CLICK ON ANY IMAGE IN A GROUP TO ACCESS ITS GALLERY, INDIVIDUAL MEMBERS OF WHICH CAN BE VIEWED FULL SIZE BY SCROLLING DOWN AND CHECKING BOX AT BOTTOM RIGHT.
Steady rain fell all morning. This, therefore, seemed to be the day to visit Lymington Hospital to subject myself to blood tests and x-rays at their walk-in facilities. Unfortunately everyone in the catchment area had the same idea. I was advised that the best process would be to take a ticket for the blood tests, running more than an hour behind, then pose for the x-rays and return to see if my number would come up. This turned out to be a sound wheeze. Fortunately my arms are strong enough to reach behind me on the bed and support myself while seated upright in order that impossibly straightened legs could be twisted, kept still, and photographed. Not something to be tried at home. There was still another 40 minutes or so before my blood test number came up. It seemed as if Tony Hancock’s “very nearly an armful” was required. This was done to the strains of Nancy Sinatra’s ‘These Boots are Made for Walking’, which a nurse informed me was being sung to me, personally, because I deserved it. The blood tests were intended to check my fitness to tolerate surgery on the knees should the x-rays reveal the necessity.
The sparrows have again taken up residence in the gabionage which forms part of the hospital walls.
Early this afternoon the rain desisted and the sun began to make sporadic appearances. We there therefore went for a drive in the forest.
The landscape opposite the Church of St John the Baptist, Boldre was somewhat waterlogged, although the sky had brightened.
Daffodils and primroses still sprawled down the bank and in the churchyard.

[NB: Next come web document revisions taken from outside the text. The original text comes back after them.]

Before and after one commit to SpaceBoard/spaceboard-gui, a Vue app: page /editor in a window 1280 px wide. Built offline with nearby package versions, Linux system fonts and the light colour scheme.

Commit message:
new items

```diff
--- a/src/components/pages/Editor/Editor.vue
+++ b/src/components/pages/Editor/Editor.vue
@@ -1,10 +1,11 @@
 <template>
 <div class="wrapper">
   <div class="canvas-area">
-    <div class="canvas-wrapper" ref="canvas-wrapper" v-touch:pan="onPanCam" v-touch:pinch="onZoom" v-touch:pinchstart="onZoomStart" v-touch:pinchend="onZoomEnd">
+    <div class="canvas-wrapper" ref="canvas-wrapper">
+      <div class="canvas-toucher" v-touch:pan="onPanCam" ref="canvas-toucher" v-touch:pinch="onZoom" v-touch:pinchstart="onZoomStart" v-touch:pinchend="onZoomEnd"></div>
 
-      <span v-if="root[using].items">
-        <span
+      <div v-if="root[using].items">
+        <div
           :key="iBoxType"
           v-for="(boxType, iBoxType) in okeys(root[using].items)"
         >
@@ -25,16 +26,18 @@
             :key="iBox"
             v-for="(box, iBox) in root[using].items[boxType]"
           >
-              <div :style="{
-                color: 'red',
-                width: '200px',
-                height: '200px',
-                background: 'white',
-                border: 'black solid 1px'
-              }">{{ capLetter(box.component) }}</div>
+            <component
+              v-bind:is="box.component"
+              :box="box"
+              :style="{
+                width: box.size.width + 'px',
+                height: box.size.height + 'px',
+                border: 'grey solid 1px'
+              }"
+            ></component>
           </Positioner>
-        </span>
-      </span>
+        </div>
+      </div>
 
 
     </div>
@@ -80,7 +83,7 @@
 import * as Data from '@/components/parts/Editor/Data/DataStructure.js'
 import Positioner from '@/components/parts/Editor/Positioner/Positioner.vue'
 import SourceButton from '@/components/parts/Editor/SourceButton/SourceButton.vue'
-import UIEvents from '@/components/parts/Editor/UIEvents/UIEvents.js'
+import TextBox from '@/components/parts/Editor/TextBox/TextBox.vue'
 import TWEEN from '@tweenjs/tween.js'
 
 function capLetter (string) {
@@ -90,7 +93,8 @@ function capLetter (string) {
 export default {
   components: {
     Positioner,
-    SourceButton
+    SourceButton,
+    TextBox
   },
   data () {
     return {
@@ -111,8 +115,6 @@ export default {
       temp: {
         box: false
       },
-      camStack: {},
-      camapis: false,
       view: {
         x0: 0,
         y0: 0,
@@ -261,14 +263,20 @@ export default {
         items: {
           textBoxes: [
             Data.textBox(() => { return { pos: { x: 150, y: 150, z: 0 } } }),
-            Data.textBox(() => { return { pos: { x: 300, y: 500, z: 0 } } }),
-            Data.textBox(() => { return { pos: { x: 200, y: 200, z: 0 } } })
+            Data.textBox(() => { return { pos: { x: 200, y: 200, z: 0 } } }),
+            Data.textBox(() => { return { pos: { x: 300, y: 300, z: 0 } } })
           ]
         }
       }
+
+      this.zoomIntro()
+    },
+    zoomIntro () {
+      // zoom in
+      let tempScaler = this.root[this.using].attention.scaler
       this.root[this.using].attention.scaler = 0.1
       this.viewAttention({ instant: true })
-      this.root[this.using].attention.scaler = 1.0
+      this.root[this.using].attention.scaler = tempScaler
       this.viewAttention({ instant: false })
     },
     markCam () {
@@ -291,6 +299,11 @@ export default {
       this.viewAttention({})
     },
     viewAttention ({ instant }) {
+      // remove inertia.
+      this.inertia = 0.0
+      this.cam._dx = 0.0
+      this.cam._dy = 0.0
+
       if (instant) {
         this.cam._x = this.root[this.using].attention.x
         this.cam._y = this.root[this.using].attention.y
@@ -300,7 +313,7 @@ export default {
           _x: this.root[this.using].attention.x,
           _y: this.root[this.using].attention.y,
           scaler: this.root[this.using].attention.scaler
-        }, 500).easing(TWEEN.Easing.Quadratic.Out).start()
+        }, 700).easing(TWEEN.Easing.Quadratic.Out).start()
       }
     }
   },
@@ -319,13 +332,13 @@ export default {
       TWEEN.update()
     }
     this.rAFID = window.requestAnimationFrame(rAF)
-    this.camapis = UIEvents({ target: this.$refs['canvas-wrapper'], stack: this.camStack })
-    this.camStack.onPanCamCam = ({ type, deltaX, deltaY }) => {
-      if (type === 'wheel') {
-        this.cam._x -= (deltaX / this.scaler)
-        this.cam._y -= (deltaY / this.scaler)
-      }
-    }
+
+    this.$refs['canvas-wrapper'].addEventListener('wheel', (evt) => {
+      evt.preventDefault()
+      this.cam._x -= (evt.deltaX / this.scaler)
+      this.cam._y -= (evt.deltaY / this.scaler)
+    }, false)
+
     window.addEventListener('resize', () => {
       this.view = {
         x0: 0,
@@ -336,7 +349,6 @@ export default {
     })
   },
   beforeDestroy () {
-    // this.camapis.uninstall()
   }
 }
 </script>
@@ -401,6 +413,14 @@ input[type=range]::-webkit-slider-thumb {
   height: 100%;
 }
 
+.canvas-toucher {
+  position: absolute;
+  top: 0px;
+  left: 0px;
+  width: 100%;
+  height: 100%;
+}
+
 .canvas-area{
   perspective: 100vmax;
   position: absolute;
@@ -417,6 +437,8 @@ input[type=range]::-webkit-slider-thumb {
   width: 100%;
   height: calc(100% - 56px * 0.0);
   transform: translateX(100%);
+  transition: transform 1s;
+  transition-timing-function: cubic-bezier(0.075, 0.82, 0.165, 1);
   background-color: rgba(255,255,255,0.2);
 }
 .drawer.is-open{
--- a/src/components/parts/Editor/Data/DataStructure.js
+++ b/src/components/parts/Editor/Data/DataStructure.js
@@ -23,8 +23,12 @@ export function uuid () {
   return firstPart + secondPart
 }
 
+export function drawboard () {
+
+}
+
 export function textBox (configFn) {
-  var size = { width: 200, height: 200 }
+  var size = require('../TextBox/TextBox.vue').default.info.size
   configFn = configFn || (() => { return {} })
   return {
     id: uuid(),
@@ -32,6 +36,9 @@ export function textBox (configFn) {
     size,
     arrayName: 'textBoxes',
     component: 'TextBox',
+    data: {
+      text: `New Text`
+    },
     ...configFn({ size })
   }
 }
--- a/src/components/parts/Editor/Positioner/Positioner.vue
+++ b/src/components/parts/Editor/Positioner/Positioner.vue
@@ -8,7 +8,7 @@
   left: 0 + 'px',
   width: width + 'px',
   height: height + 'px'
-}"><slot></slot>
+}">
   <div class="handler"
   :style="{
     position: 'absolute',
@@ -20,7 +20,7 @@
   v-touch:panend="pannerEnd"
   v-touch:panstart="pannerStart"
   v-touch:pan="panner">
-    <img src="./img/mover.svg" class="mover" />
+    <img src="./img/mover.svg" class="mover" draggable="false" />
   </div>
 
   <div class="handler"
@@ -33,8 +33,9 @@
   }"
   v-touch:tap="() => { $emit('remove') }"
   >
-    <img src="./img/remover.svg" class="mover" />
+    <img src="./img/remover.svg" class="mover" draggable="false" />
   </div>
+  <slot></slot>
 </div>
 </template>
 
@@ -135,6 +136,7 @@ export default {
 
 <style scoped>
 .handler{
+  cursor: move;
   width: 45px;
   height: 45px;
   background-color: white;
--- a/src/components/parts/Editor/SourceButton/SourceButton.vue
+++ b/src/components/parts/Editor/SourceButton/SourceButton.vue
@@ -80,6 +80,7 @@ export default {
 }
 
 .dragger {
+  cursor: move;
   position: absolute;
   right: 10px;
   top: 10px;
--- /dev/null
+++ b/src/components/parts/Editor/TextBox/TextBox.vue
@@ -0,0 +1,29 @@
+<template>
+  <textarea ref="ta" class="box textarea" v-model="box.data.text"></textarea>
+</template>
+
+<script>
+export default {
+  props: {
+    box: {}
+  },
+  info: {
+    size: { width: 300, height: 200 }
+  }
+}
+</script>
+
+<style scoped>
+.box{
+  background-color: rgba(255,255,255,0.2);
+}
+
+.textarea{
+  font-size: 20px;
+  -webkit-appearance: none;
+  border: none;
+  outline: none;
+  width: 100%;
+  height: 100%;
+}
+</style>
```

On our previous visits to this historic place of worship we have been unable to gain entrance. Today the door was open in welcome. Although the exact date is not certain, a charter of c1100 refers to Bolra Church with its chapel of Brokehurst, and it is accepted that a church was built at Boldre by William I in 1079. We can be sure that the list of incumbents posted on a wall almost opposite a displayed bible of 1613 is accurate.
Jackie studies a laminated information sheet in boxes pews furnished with embroidered runners. Norman arches are seen on the left. Behind her is the West End. The Barrel or Wagon roof with its carved bosses are typical of fourteenth century country craftsmen.
The stained glass West Window, depicting Faith, Hope, and Charity, was made by Ward and Hughes of London inserted in 1864 in memory of Charles Winston. Other windows, in order, are in memory of Rosemary Bradley, Louise Emily Bowes Read and her baby son, John Philip Burrard; and lastly, The Millennium Window, designed and engraved by Tracey Sheppard FGE, and installed in April 2000.
Much of the paved flooring consists of early gravestones.
On the north wall of the nave is the John Kempe Wall Tablet. The subject was MP for Lymington in 1640. This portrait is a rare survival of the attentions of the hammers of Oliver Cromwell’s Roundheads, or the New Model Army of the English Civil War of 1642 – 51.
Two more recent works of art are the lectern designed by Cresswell Hartley Desmond and carved by his sister Phoebe over a period of twenty years from two pieces of oak from Boldre Grange given to the church in 1952; and Richard Bent’s chandelier commemorating the 900th anniversary.
This treasure will require at least another visit to fill in the gaps Jackie and I have missed.
This evening we dined on the Culinary Queen’s superb cottage pie with perfectly cooked carrots and cabbage. I finished the Navarra.